Do I have to have two hearing aids?

It depends on your specific hearing needs. Some people with hearing loss may only require one hearing aid if the hearing loss is unilateral or significantly worse in one ear. However, if you have bilateral hearing loss (hearing loss in both ears) or if the hearing loss is similar in both ears, wearing two hearing aids is typically recommended. Wearing two hearing aids helps provide better sound localisation, improved speech understanding in noisy environments, and a more balanced hearing experience overall. One of our audiologists can evaluate your specific hearing needs and recommend the most appropriate solution for you.

Can digital hearing aids be customised for individual hearing needs?

Yes, digital hearing aids are highly customisable. Audiologists can program them to match the user’s specific hearing loss profile and adjust the amplification levels for different frequencies. This customisation ensures optimal sound quality and helps address the user’s unique hearing requirements.

What are some additional features available in digital hearing aids?

Digital hearing aids come with various advanced features such as noise reduction, telecoil compatibility for improved phone use, multiple listening programs to adapt to different environments, wireless connectivity to stream audio from devices, and remote control options for easy adjustments.

Are digital hearing aids suitable for severe hearing loss?
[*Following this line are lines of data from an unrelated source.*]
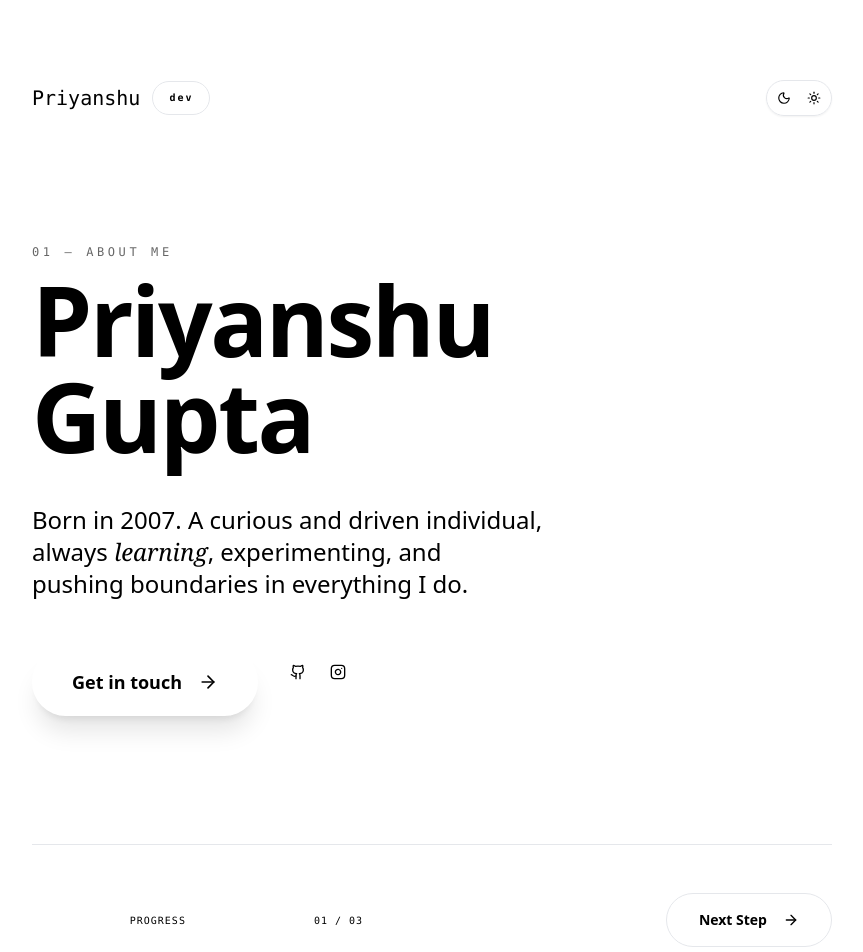
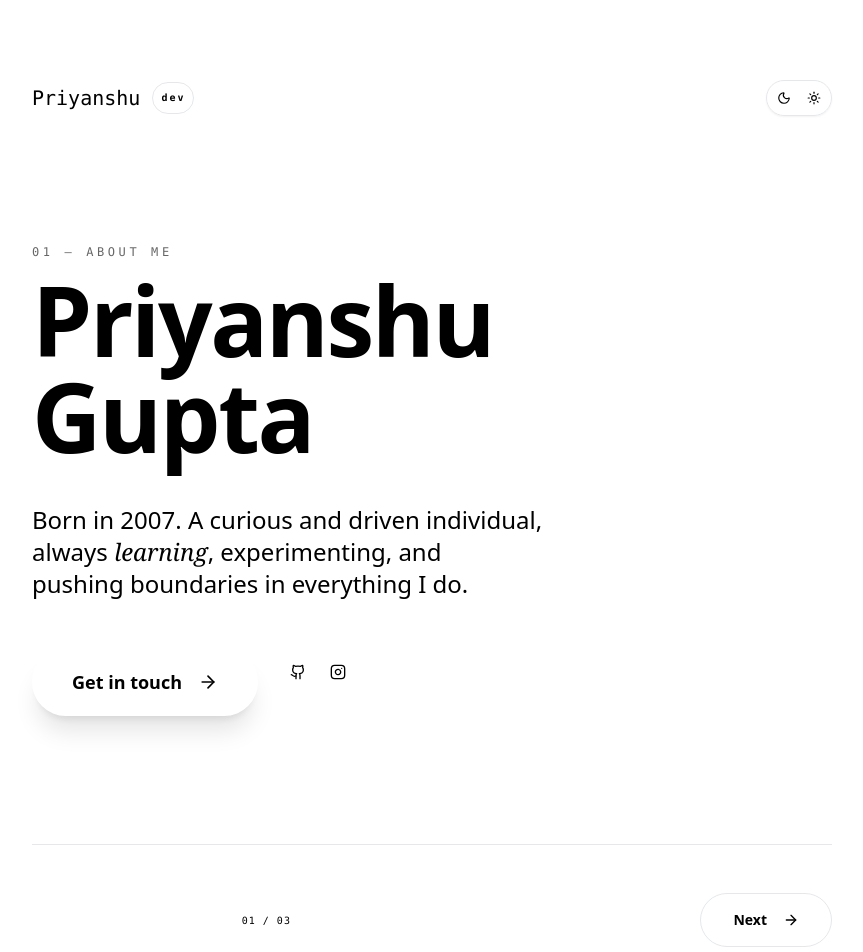
Before and after one commit to Priyansxu/Priyanshu, a Next.js app: page / in a window 1280 px wide. Shown: the top 952 px of the page, without its empty margins (208-1071 px from the left). Built offline with nearby package versions, Linux system fonts and the light colour scheme.

Commit message:
Update page.js

```diff
--- a/app/page.js
+++ b/app/page.js
@@ -95,7 +95,7 @@ export default function Page() {
           <div className="group cursor-crosshair">
             <h1 className="text-xl font-medium font-mono flex items-center gap-3">
               Priyanshu
-              <span className="text-[10px] px-4 py-0.5 rounded-full border border-border bg-muted/50 text-muted-foreground tracking-[0.2em] font-bold">
+              <span className="text-[10px] px-2 py-[1px] rounded-full border border-border bg-muted/50 text-muted-foreground tracking-[0.2em] font-bold">
                 dev
               </span>
             </h1>
@@ -198,8 +198,7 @@ export default function Page() {
               Back
             </button>
 
-            <div className="hidden md:flex items-center gap-4 font-mono text-[10px] tracking-widest uppercase text-muted-foreground/60">
-              <span>Progress</span>
+            <div className="md:flex items-center gap-4 font-mono text-[10px] tracking-widest uppercase text-muted-foreground/60">
               <div className="w-24 h-[2px] bg-border relative overflow-hidden rounded-full">
                 <motion.div
                   className="absolute inset-y-0 left-0 bg-primary origin-left"
@@ -228,7 +227,7 @@ export default function Page() {
             disabled={page === pages.length - 1}
             className="group flex items-center gap-4 px-8 py-4 bg-muted border border-border rounded-full font-bold text-sm hover:bg-accent hover:border-foreground/20 transition-all active:scale-[0.95] disabled:opacity-0 disabled:pointer-events-none"
           >
-            Next Step
+            Next
             <ArrowRight className="w-4 h-4 group-hover:translate-x-1 transition-transform" />
           </button>
         </footer>
```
Yes, digital hearing aids can effectively address severe hearing loss. They offer higher amplification capabilities and advanced signal processing algorithms, which can help individuals with significant hearing loss to hear and understand sounds better.

How long do digital hearing aids typically last?

The lifespan of digital hearing aids can vary depending on factors like usage, maintenance, and technology advancements. On average, they can last between 3 to 7 years. However, regular maintenance, cleaning, and professional check-ups can extend their lifespan.

Can digital hearing aids be used by children?

Yes, digital hearing aids can be used by children. Many hearing aid manufacturers offer paediatric models specifically designed for children. These devices are smaller, comfortable, and can be customised to meet the unique needs of young users.

Can digital hearing aids be used in water or during physical activities?

While some digital hearing aids are water-resistant or have protective coatings for minor moisture exposure, most are not fully waterproof. It is generally recommended to remove hearing aids before swimming, showering, or engaging in activities that may expose them to excessive moisture or sweat. Consult the manufacturer’s guidelines for specific instructions regarding water resistance.

Book a hearing test

If you think you have hearing loss, or need new hearing aids, book a hearing test at one of our clinics in the south east of England.